TERRE HAUTE, Ind. (WTWO/AP) – The Vigo County government computer system was attacked by a malware program that has affected daily operations, according to a news release.
Sid Stamm, an associate professor at Rose-Hulman Institute of Technology’s Department of Computer Science and Software Engineering, said this has become a common occurrence on government servers.
“We’ve been seeing this pop up all over the place, many different government municipalities,” Stamm said. “Many different types of corporations. It’s kinda happening to everybody right now.”
Vigo County Commissioner Judith Anderson says commissioners were informed of a “ransomware” attack early Tuesday.
Employees are unable to access some information stored on internal servers.
According to the news release, the county IT department is working with its information technology security contractor to control the issue.
According to Stamm, if the county has the servers backed up, one solution would be erasing the data.
“If you’ve been keeping back ups of your software and your data, then the easiest thing to do is just to erase the affected computers and re-install from back ups,” Stamm explained. “Usually the IT department has to do this because it, you know, can be a little complicated when it involves a server. But that’s usually how remediation happens.”
All Vigo County government departments are open as usual; however there may be service interruption during the repair process.
Vigo County commissioners have not been able to confirm if the virus is malware or ransomware.
According to Stamm, ransomware is a software that once attached to a server, can lock up files and demand money for them to be released.
“So the bad guys don’t really care what information they’ve locked up. The bad guys care that they’ve locked it up and you will pay them money to get it back,” Stamm explained. “So they’re not actually gonna use that information, but they’re relying on you needing that information.”
Commissioner Brendan Kearns was able to confirm there is no evidence of any personal information being compromised by the attack.

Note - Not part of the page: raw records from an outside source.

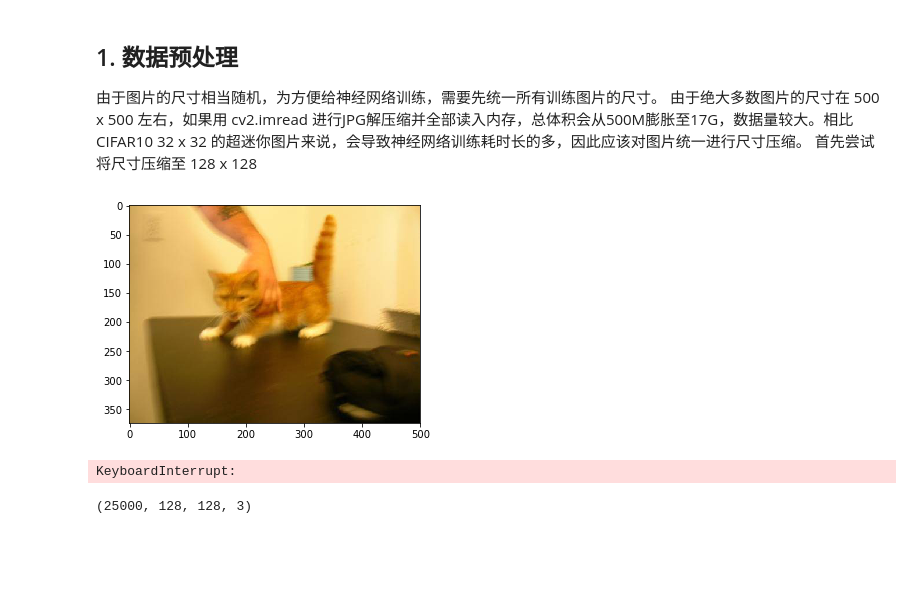
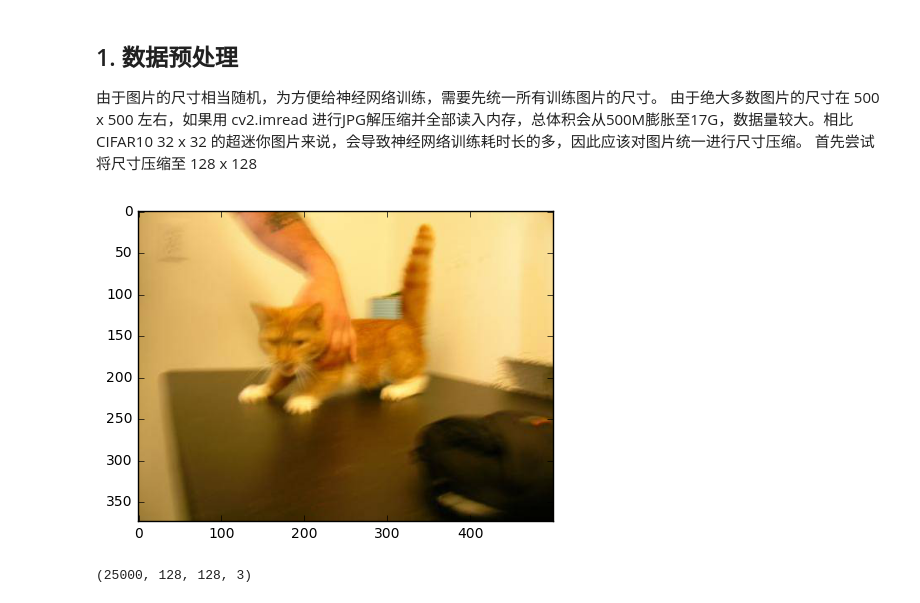
Before and after one commit to timeforce/udacity_machine_learning, a Jupyter notebook: cats-vs-dogs/cnn.ipynb, the cells around one changed output. Cells and saved outputs as stored; diff of their text form; code cells hidden in the pictures; blank space fills up the shorter version.

```diff
--- a/cats-vs-dogs/cnn.ipynb
+++ b/cats-vs-dogs/cnn.ipynb
@@ -11,8 +11,8 @@ import os
 import sys
 
 n_train = 12500
-train_path = 'C:/udacity/udacity_machine_learning/cats-vs-dogs/train/'
-test_path = 'C:/udacity/udacity_machine_learning/cats-vs-dogs/test/'
+train_path = '/home/ubuntu/udacity_machine_learning/cats-vs-dogs/train/'
+test_path = '/home/ubuntu/udacity_machine_learning/cats-vs-dogs/test/'
 height = 128
 width = 128
 # %% [markdown]
@@ -39,14 +39,14 @@ width = 128
 由于绝大多数图片的尺寸在 500 x 500 左右，如果用 cv2.imread 进行JPG解压缩并全部读入内存，总体积会从500M膨胀至17G，数据量较大。相比CIFAR10 32 x 32 的超迷你图片来说，会导致神经网络训练耗时长的多，因此应该对图片统一进行尺寸压缩。
 首先尝试将尺寸压缩至 128 x 128
 # %%
-img = cv2.imread(path + "cat.0.jpg")
+img = cv2.imread(train_path + "cat.0.jpg")
 
 # show opencv graph with jupyter
 show_img = cv2.cvtColor(img, cv2.COLOR_BGR2RGB)
 plt.imshow(show_img)
 plt.show()
 # %% [output]
-[figure, old version]
+[figure, new version]
 # %%
 img_db = np.zeros((25000, height, width, 3), dtype=np.uint8)
 
@@ -62,8 +62,6 @@ for i in tqdm(range(n_train)):
     img = img[:, :, ::-1]
     img = cv2.resize(img, (height, width))
     img_db[i + n_train] = img
-# %% [output]
-KeyboardInterrupt:
 # %%
 img_db.shape
 # %% [output]
```
Also changed, not shown: parts of 4 cells of this notebook, 2 other files.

LaPorte County in northwest Indiana was the target of a ransomware attack earlier this month, paying $132,000 to regain control of its computers.